But is it a Beautiful Story?

No: it was the wrong message, at the wrong time, in the wrong tone. There’s still time to set things right. We can talk about the things that concern the CEEC. But it must be on much safer ground.


This entry was posted in Human Sexuality, Living in Love & Faith, Safeguarding, Simon Butler. Bookmark the permalink.

7 Responses to LLF: History Repeating Itself: The “Beautiful” Story

  1. James Normand says:

    Please can contributors to Via Media avoid lumping all evangelicals into one box? We are not a homogeneous group!

    • Jayne Ozanne says:

      Simon writes as an evangelical and makes it very clear in his closing paragraphs that there are others who holding differing views. His comments are clearly directed at CEEC throughout his piece.

  2. Peter Cooper says:

    This article refers to the video “The Beautiful Story” as being “in defence of theological principle or abstract ideas like orthodoxy and ‘the gospel” as opposed to being concerned with individuals. Whereas the video itself does present a pretty standard Evangelical view of “the gospel” it does so as an way of impacting individuals, indeed individual testimony or the transformations power of the gospel for individuals is emphasised.

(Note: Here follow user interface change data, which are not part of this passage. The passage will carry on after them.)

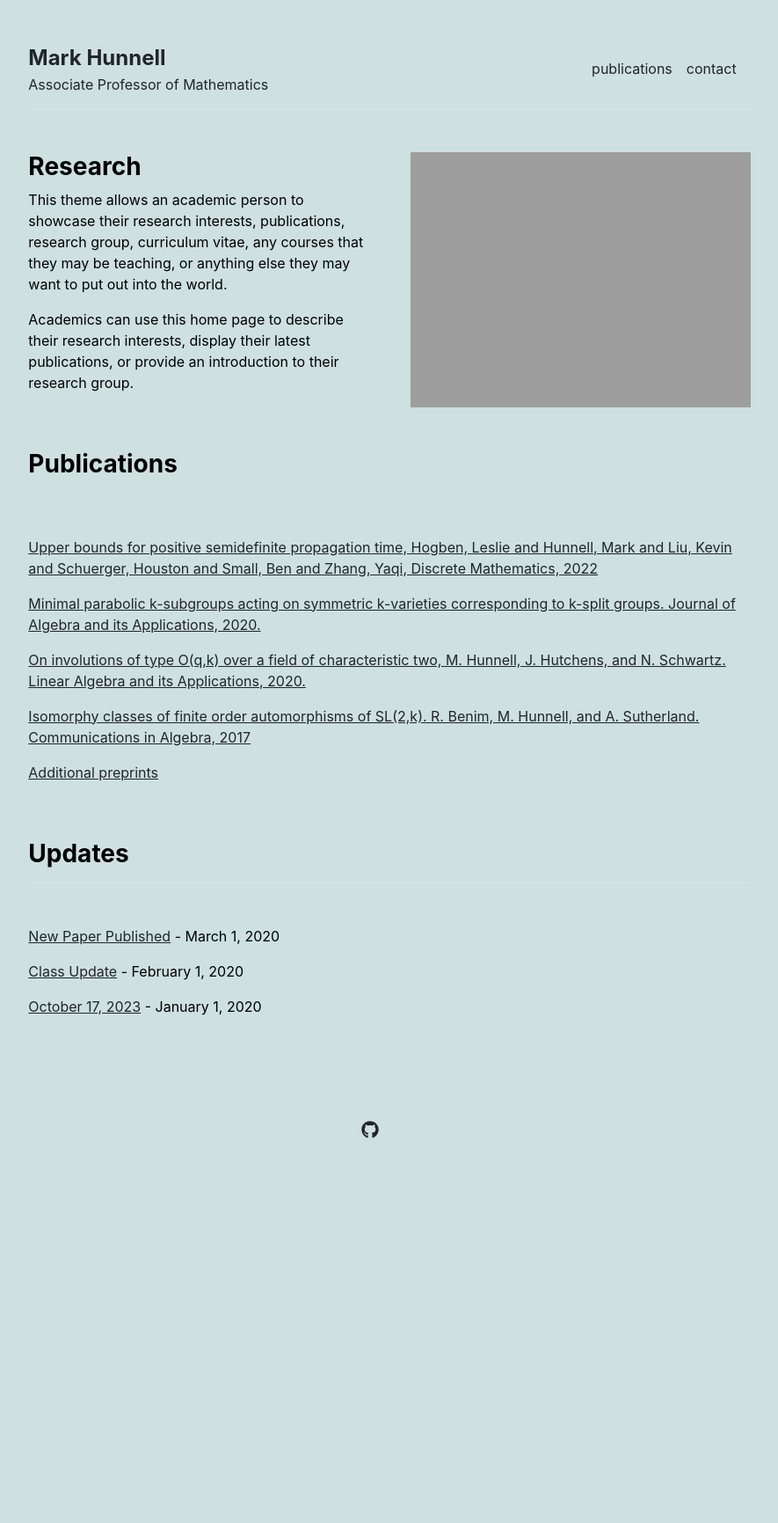
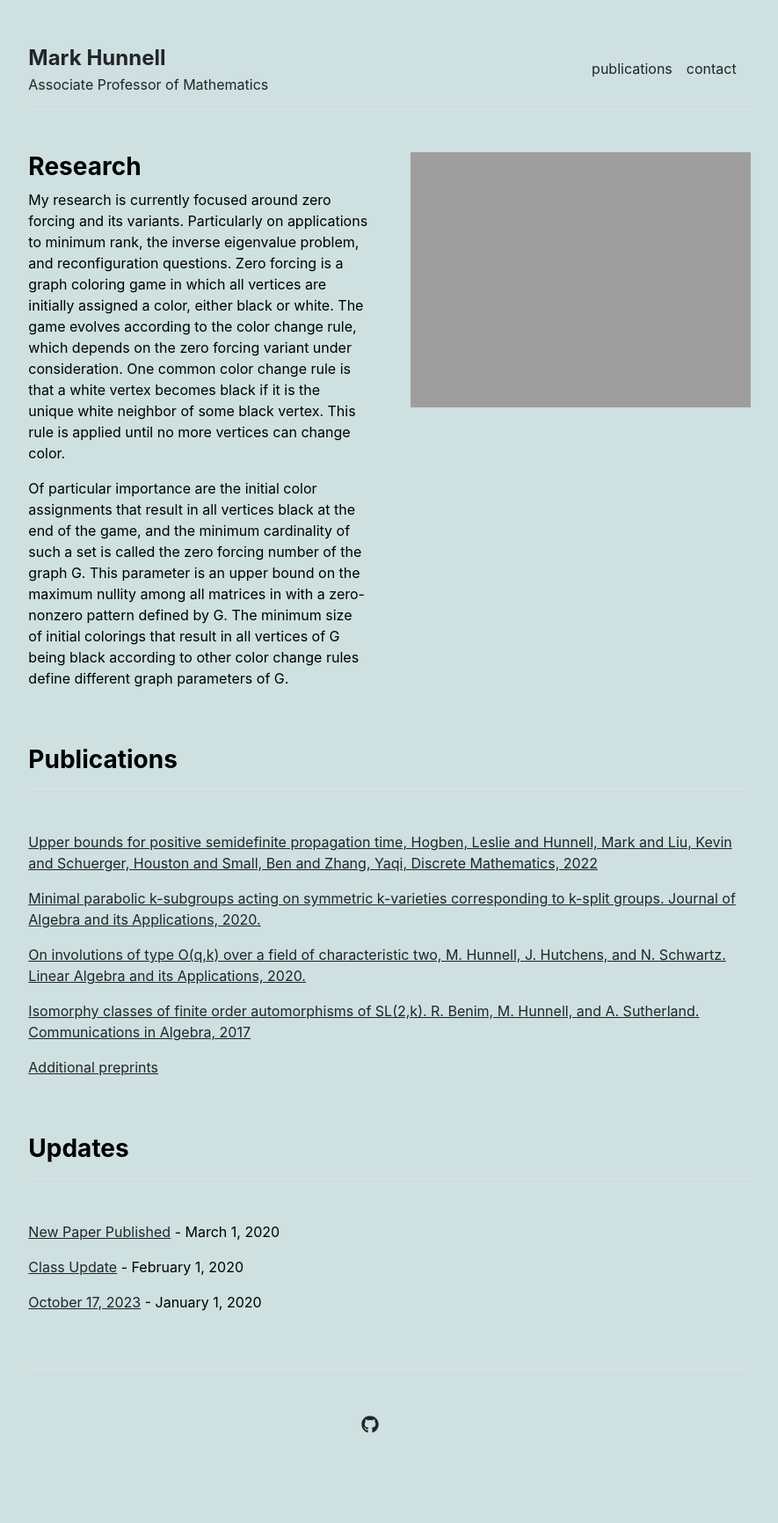
Before and after one commit to hunnellm/hunnellm.github.io, a Jekyll site: the page built from index.md, in a window 1280 px wide. Shown: the whole page at 88% size, without its empty margins (197-1082 px from the left). Built offline with Jekyll 4.4.1, drawn with Linux system fonts in a browser that asks for light colours; before the commit the page ends 1395 px from its top, so only the background shows below that.

Commit message:
Update index.md

```diff
--- a/index.md
+++ b/index.md
@@ -3,6 +3,6 @@ layout: home
 title: "Home"
 ---
 
-This theme allows an academic person to showcase their research interests, publications, research group, curriculum vitae, any courses that they may be teaching, or anything else they may want to put out into the world.
+My research is currently focused around zero forcing and its variants.  Particularly on applications to minimum rank, the inverse eigenvalue problem, and reconfiguration questions.  Zero forcing is a graph coloring game in which all vertices are initially assigned a color, either black or white.  The game evolves according to the color change rule, which depends on the zero forcing variant under consideration.  One common color change rule is that a white vertex becomes black if it is the unique white neighbor of some black vertex. This rule is applied until no more vertices can change color.
 
-Academics can use this home page to describe their research interests, display their latest publications, or provide an introduction to their research group.
+Of particular importance are the initial color assignments that result in all vertices black at the end of the game, and the minimum cardinality of such a set is called the zero forcing number of the graph G. This parameter is an upper bound on the maximum nullity among all matrices in with a zero-nonzero pattern defined by G. The minimum size of initial colorings that result in all vertices of G being black according to other color change rules define different graph parameters of G.
```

More damaging to the integrity of this article is that fact that this videos main throws is to engage with LLF, this is not mentioned in the article. This of course goes against the histrionic claim by the author of the arcticle that evangelicals will not engage. A strange article indeed. Perhaps a correction could be made?

    • Richi M says:

      Histrionic – nice homophobic slur there, Peter.

      The CEEC does not suggest whatsoever that this video is to encourage engagement with LLF. In fact, pre-recording it and releasing it at the start sounds rather more like an attempted derailment.

  3. Jennifer G says:

    “. . heartless . . . contemptible. . . ”

    Those terms are pretty offensive, and remember it’s only the feelings of the hearer that count.
    Sauce for the goose, people.

  4. Dr Mike says:

    Both the CEEC and Christian Concern videos have made it more difficult for a great many people of any sexuality to believe that the LLF process is a safe environment for believers to discuss the most intimate, private, and dare one say it ‘sacred’ aspects of their lives. If Christian testimony of our personal stories really turns out to be a matter of competitive tender for the ‘right’ doctrine, then the attractiveness of Christ is scarcely demonstrated even if you are arguing from an orthodox biblical viewpoint. Who would volunteer to expose to themselves to that level of lovelessness?

  5. Thomas G. Reilly says:

    It saddens me immensely to see the more rigid Evangelicals throw so much fire power at a marginalised and disenfranchised group not even mentioned in the Gospels, and ignore the plight of the poor, the abuse of power and contempt for human dignity exhibited by the rich and powerful in our society, in total contradiction to the Sermon on the Mount. Surely that is the heart of the Christian proclamation, and the challenge that the world most fears. In the Gospels divorce is condemned because it breaches trust and leaves the divorced wife penniless and open to exploitation. If you want a cause, stand up for the poor and outcasts of our society and our world, and help create a more just and compassionate society. I am very concerned that the large Evangelical churches are full of professional, well-off people, in comfortable circumstances and areas, who send their children to public schools or ferry them to successful ones, and who do not appear to feel the pain of the world. They convey the impression that helping poorer churches and people means converting them to their own rigid way of thinking, in which those who are different are cast out or made to conform.
    I say this as someone who has had the privilege of working with people all across the Churchmanship spectrum, and mainly in areas of great deprivation. Many of my most trusted and compassionate colleagues were gay, and a model for a servant priesthood.

Any thoughts?